has so often been delayed or never meted out that the friends and
relatives of the murdered man decided to administer what they
deemed justice. Sheriff Clark and deputies Clark and Masterson
were apprised of the coming of the mob and stationed themselves at
the jail at an early hour Saturday night. By 11 o’clock the
streets were thronged with people from the surrounding country and
it was plain to be seen that they meant to get Witherup, even if
they had to tear down the jail to do so.
Grow, father of the murdered boy, went to the Sheriff and demanded
the keys, saying that the crowd did not desire trouble nor to hurt
anyone, but that they intended to have Witherup at any cost. The
Sheriff refused to deliver the keys and pleaded with them to let
the law take its course. For several hours the Sheriff with his
assistants stood at the door of the jail with drawn revolvers and
succeeded in keeping back the crowd, and it seemed that the mob
would have t give up.
heads tried to reason with Mr. Grow, the murdered man’s father,
who seemed to be the leader, but to no avail. They secured sledge
hammers and iron bars from a blacksmith shop and marched boldly to
the jail. Not one of the number was masked nor tried in any way to
conceal his identity. The officers who stood guard at the jail
were overpowered and divested of their fire arms. The mob failed
to secure the keys as the Sheriff had previously hid them. The
locks and hinges soon yielded to the heavy blows of the sledge
hammers and within a few minutes the mob was within the jail and
at work upon the door of the cell in which was confined the man
who was so soon to meet his fate.
breaking into the cell Witherup coolly told the sheriff to give up
the keys, as they would break in anyhow. It did not take long to
force an entrance to Witherup’s cell. A large rope was
immediately place around the murderer’s neck. Jas. H.
Whitecotton made an earnest plea, imploring the men for the sake
of the fair name of Monroe county, themselves, their families and
justice to let the law be carried out. The mob was deaf to his
appeal, was powerful and determined, and the officers and
Whitecotton were powerless to check it. It swept by Whitecotton
and out into the street with Witherup, a rope dangling around his
angry crowd proceeded down Main street about a quarter of a mile
to the Palmyra Ford, where a large iron bridge spans Salt river.
One end of the rope was tied to a large iron railing and Witherup
was given the privilege of saying anything or making any

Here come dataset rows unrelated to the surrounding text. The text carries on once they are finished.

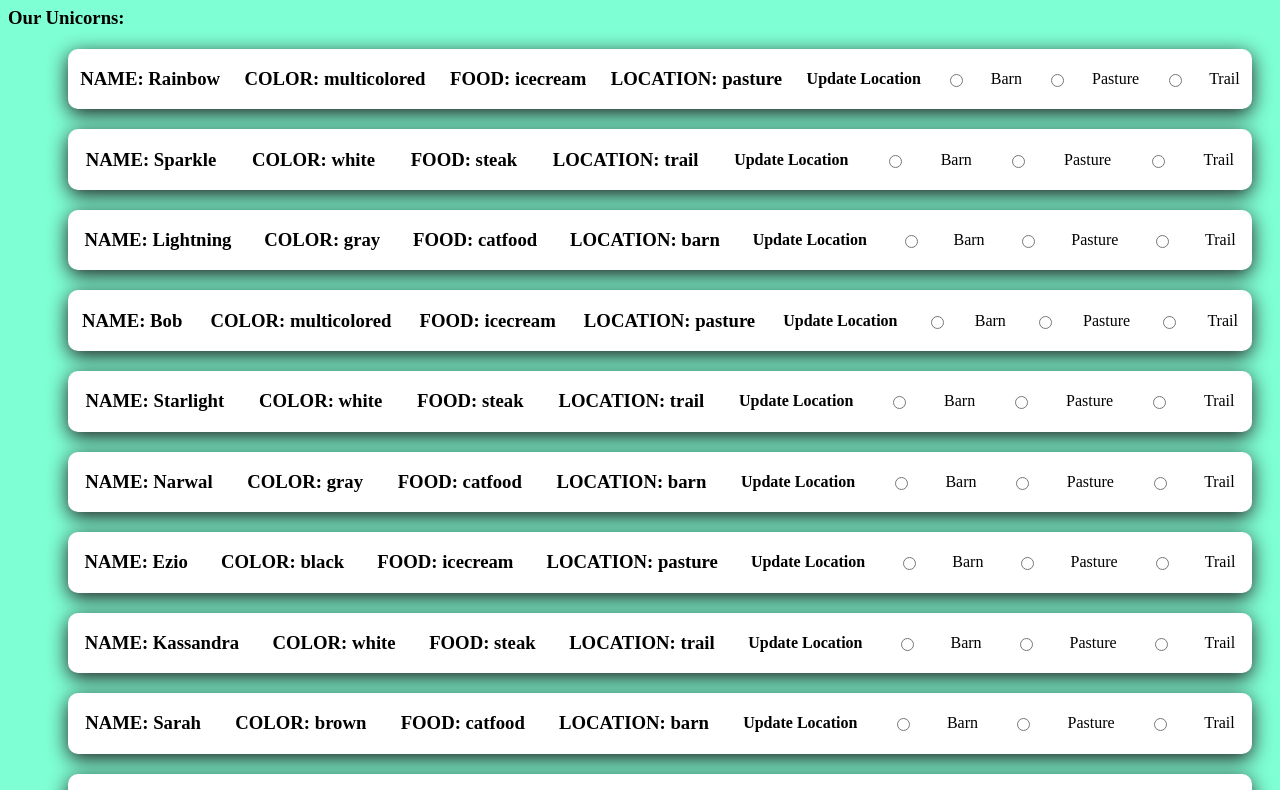
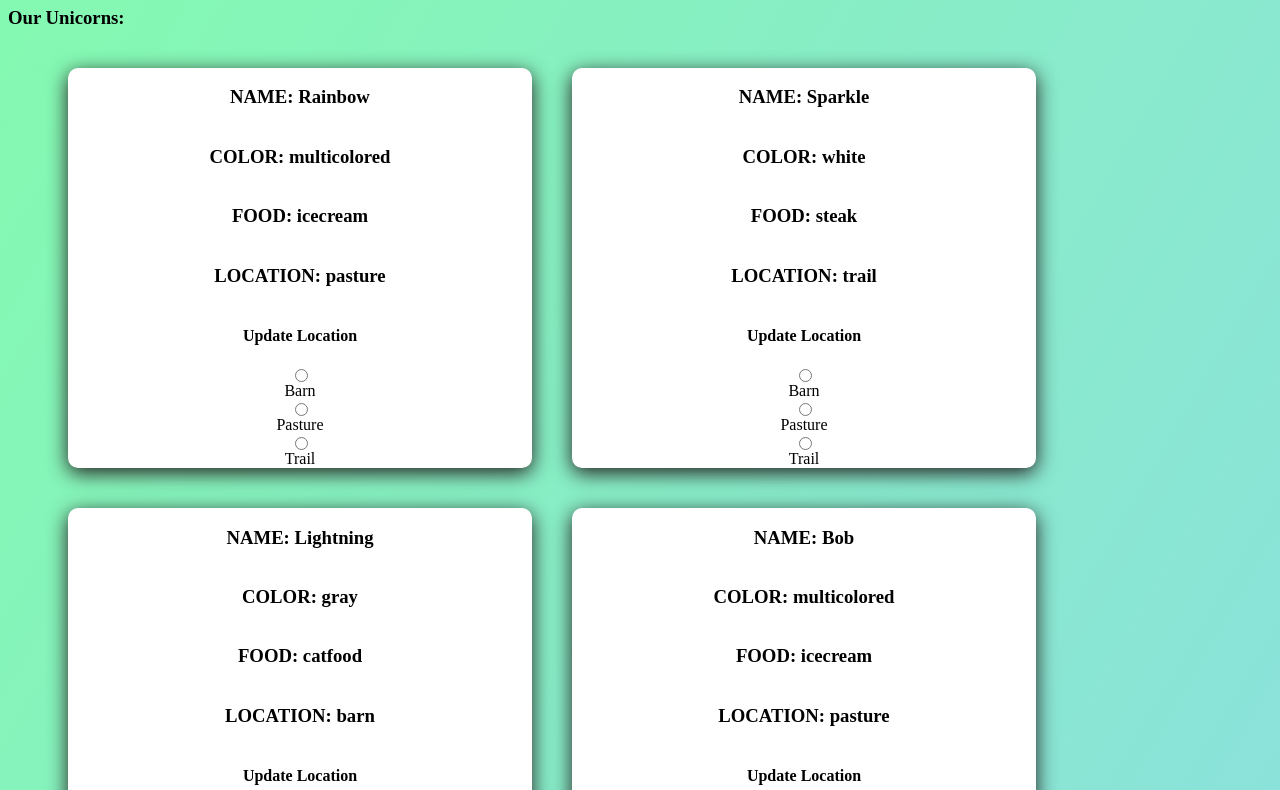
Before and after one commit to adrienneeaston/unicorn-ranch, a plain HTML site: page index.html in a window 1280 px wide. Shown: the part 73-863 px from the top of the page. Drawn offline with Linux system fonts and the light colour scheme.

Commit message:
styling for objects

```diff
--- a/styles.css
+++ b/styles.css
@@ -1,9 +1,12 @@
 body {
-  background-color: aquamarine;
+  background-image: linear-gradient(120deg, #84fab0 0%, #8fd3f4 100%);
+  width: 1200px;
 }
 
 ul {
   list-style-type: none;
+  display: flex;
+  flex-wrap: wrap;
 }
 
 li {
@@ -13,7 +16,7 @@ li {
   box-shadow: 0px 5px 20px rgb(34, 30, 30);
   margin: 20px;
   display: flex;
-  flex-direction: row;
+  flex-direction: column;
   justify-content: space-around;
   background: white;
   align-items: center;
```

confession he desired and of praying. He stated that he had
nothing to say and no further confession to make, and that he had
been trying to pray during his confinement in jail.

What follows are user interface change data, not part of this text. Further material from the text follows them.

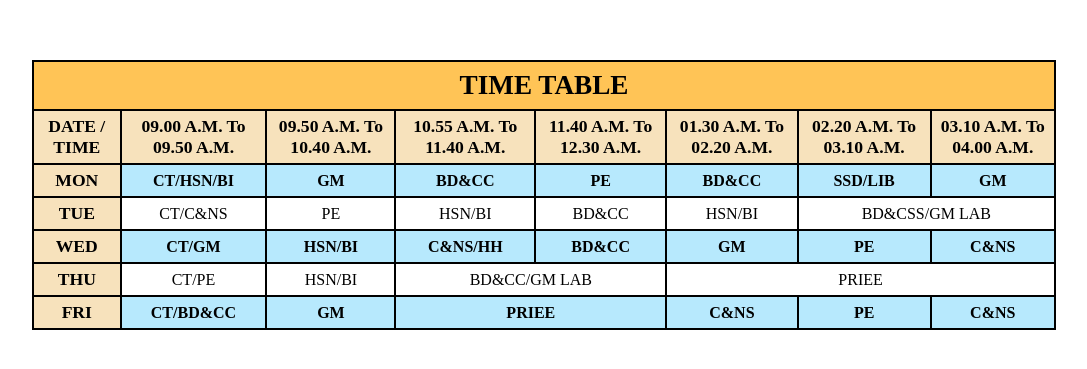
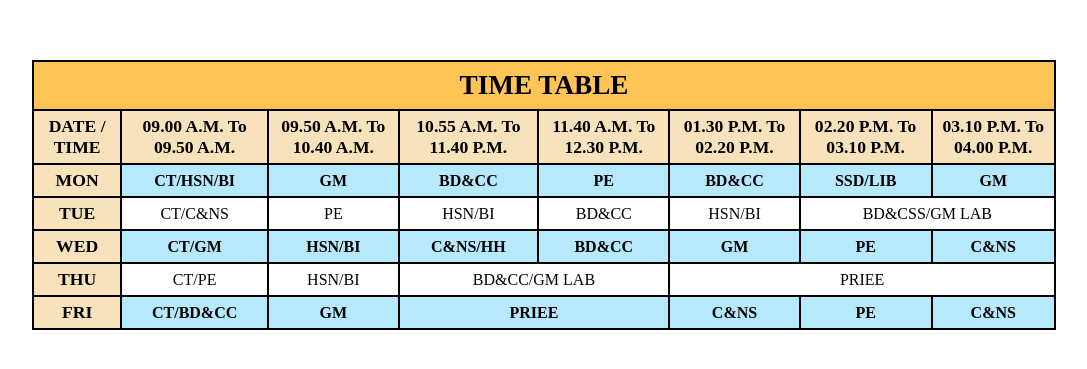
Before and after one commit to mdkdinesh2503/table, a plain HTML site: page index.html in a window 1280 px wide. Shown: the part 213-582 px from the top of the page, without its empty margins (104-1191 px from the left). Drawn offline with Linux system fonts and the light colour scheme.

Commit message:
Update index.html

```diff
--- a/index.html
+++ b/index.html
@@ -16,11 +16,11 @@
             <th>DATE / TIME</th>
             <th>09.00 A.M. To 09.50 A.M.</th>
             <th>09.50 A.M. To 10.40 A.M.</th>
-            <th>10.55 A.M. To 11.40 A.M.</th>
-            <th>11.40 A.M. To 12.30 A.M.</th>
-            <th>01.30 A.M. To 02.20 A.M.</th>
-            <th>02.20 A.M. To 03.10 A.M.</th>
-            <th>03.10 A.M. To 04.00 A.M.</th>
+            <th>10.55 A.M. To 11.40 P.M.</th>
+            <th>11.40 A.M. To 12.30 P.M.</th>
+            <th>01.30 P.M. To 02.20 P.M.</th>
+            <th>02.20 P.M. To 03.10 P.M.</th>
+            <th>03.10 P.M. To 04.00 P.M.</th>
         </tr>
         <tr class="clr1">
             <th class="size">MON</th>
```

reply to questions asked him by Grow, he said that he and Will
Grow were fighting when he killed him; that they had had trouble
the day of the murder and that on the night of the killing he

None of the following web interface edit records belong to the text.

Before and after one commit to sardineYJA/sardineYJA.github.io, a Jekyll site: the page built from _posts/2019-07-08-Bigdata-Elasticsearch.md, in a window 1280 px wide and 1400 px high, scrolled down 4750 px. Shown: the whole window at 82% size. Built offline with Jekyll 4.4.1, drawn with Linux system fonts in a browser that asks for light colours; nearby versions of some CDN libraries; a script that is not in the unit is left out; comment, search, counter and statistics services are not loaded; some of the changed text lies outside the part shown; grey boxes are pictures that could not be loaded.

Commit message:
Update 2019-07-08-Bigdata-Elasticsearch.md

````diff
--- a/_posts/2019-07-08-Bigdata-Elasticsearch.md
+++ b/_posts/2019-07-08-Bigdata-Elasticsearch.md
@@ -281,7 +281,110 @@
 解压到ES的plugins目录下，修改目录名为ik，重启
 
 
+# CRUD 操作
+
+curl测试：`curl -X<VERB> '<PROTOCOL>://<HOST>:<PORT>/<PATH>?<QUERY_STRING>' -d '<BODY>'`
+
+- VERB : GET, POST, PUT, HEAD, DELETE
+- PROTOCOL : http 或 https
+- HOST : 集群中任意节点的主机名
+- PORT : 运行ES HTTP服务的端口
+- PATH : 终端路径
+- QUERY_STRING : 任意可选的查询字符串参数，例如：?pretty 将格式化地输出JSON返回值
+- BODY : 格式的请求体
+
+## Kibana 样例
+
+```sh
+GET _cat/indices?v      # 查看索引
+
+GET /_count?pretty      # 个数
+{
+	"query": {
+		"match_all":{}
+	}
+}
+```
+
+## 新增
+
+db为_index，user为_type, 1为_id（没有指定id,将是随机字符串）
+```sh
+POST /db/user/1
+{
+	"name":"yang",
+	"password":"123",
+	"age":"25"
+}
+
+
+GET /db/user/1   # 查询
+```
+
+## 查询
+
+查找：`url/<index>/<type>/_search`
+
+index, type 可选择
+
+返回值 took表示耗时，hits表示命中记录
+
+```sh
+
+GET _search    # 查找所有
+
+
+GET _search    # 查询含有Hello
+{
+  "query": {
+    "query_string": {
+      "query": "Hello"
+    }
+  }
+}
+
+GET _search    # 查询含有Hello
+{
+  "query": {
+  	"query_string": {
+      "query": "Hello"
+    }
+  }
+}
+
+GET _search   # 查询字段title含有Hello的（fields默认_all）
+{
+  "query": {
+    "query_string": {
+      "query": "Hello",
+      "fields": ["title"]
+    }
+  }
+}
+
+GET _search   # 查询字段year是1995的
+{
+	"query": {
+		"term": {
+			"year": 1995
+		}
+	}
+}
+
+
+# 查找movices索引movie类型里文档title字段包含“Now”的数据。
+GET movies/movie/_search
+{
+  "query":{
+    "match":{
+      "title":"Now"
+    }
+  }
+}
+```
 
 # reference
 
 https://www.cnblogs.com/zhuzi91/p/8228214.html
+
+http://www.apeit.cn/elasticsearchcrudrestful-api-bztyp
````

(Grow) got mad because Witherup would not accompany him to the
home of Wm. Gray. Witherup said that he killed Grow in
self-defense and did not know how many times he struck him, but
was positive that he did not kill him the first time. Witherup
said he did not know what became of Grow’s watch and money, and
denied that he had killed a boy in Kansas.
was the most composed man in the crowd, and talked as quietly and
rationally as though he was speaking in private conversation. He
was not nervous or excited in the least, did not beg or plead for
anything whatever, but met death bravely and without evidence of
fear. After he was done speaking, his hands and arms were tied
behind him and he was ordered to get upon the railing and jump
off. He replied very calmly that he could not do so with his feet
tied. He was lifted up and placed on the top railing, where he sat
for a moment.
exactly 2 a.m. Stephen Grow, the dead boy’s father, gave
Witherup a push which sent him far out into the air and into
eternity. He died a painless death and did not make a struggle as
his neck was broken in the fall. For some time his body swung to
and fro like a pendulum, and he hung in the air between the bridge
and the river until 8 o’clock in the morning, when the Coroner,
Doctor Johnson, of Madison, arrived. He immediately summoned a
jury, and went at once to the scene and then ordered the body cut
down and removed to the Court house, where the corpse was embalmed